Back in 2007, ASUS announced its arrival in the notebook space with the innovative Eee PC line. Fast forward a few years and I was keen to try out its latest offering, the X205. My expectations were high.
Getting the X205 out of the box, it has to be one of the lightest 11.6-inch notebooks around, a mere 980 grams and just 1.75 cm thick – about the same as my middle finger. It has a nice, solid feel to it, small, compact and easy to handle, although after a while the white surface did get a mucky in my sweaty paws. (It also comes in black.) There’s a full-sized keyboard and one of the largest touchpads I’ve seen – apparently 36 per cent larger than on similar-sized notebooks.
Make no mistake, this is a low-priced, budget Windows 8.1 machine – RRP is $399. It’s designed to meet the demands of students and BYOD, and is spec’d accordingly. There’s 2GB RAM, 32GB hard drive, and an Intel quad-core Atom processor that offers enough performance for most basic computing tasks.
It comes with ports aplenty, USB 2.0, audio jack, micro-HDMI, and microSD card slot, which can significantly add to the storage, bearing in mind the OS takes up about half the built-in capacity. But as a cloud-computing device, that’s not really an issue.
The display’s adequate. Nothing fancy but does its job. On the other hand, the speakers were very good. Battery life wasn’t too bad, either, more than eight hours with general use.
The accompanying literature introduced ‘Connected Standby technology for a smartphone-like user experience’. What that meant was super-fast wake-up from sleep mode and it receives emails, updates, notifications, and messages from social media platforms, even with the lid’s closed. Nifty enough, I suppose. What I did like was the auto back-up when the battery drops below five per cent.

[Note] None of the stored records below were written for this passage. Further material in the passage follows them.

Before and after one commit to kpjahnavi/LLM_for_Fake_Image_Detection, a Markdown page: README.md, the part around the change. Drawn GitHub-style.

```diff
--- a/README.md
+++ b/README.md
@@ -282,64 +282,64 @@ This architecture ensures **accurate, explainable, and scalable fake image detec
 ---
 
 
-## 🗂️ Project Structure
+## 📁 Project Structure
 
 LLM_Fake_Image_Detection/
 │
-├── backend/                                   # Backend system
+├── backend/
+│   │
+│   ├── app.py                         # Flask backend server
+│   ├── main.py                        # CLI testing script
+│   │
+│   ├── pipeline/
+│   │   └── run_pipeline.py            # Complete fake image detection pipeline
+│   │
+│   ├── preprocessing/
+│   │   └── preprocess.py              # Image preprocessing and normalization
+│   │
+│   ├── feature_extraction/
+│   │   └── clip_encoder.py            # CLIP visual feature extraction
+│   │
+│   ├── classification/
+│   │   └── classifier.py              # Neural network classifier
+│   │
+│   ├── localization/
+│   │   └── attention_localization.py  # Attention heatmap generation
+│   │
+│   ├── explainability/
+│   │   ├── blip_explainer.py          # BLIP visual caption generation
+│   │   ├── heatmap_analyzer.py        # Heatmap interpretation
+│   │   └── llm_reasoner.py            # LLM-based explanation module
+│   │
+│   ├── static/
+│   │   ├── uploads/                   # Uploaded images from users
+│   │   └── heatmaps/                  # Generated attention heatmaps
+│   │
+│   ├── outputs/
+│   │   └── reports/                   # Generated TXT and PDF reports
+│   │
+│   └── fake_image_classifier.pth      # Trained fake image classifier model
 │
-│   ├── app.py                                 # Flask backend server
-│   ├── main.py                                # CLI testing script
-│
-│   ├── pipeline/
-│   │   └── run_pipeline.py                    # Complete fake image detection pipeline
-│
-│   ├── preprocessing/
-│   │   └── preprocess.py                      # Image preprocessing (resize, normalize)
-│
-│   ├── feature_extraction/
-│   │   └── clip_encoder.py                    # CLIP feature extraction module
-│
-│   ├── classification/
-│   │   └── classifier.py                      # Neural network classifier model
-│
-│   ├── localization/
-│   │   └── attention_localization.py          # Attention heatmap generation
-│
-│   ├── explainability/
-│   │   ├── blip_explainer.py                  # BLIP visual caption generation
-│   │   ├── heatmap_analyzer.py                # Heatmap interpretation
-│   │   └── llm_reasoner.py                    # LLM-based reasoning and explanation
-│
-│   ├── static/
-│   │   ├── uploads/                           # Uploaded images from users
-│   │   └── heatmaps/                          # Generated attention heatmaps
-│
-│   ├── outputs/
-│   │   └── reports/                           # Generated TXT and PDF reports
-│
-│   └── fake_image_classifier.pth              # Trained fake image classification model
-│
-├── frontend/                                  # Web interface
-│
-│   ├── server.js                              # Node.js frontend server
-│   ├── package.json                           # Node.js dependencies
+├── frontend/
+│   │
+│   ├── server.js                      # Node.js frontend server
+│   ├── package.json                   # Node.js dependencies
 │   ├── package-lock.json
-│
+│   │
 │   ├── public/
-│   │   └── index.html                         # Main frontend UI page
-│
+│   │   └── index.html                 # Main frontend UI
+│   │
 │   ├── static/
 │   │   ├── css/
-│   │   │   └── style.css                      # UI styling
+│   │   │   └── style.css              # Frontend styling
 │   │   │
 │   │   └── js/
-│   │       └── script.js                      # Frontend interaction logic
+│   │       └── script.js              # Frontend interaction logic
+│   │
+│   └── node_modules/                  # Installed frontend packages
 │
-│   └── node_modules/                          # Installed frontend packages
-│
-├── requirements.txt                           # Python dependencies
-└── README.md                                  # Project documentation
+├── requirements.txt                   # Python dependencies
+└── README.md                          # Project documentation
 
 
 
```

Overall, performance was generally good. It didn’t disappoint. If you’re looking for a Windows alternative to a Chromebook, this makes a fine candidate.
Compiled by Greg Adams, INTERFACE Editor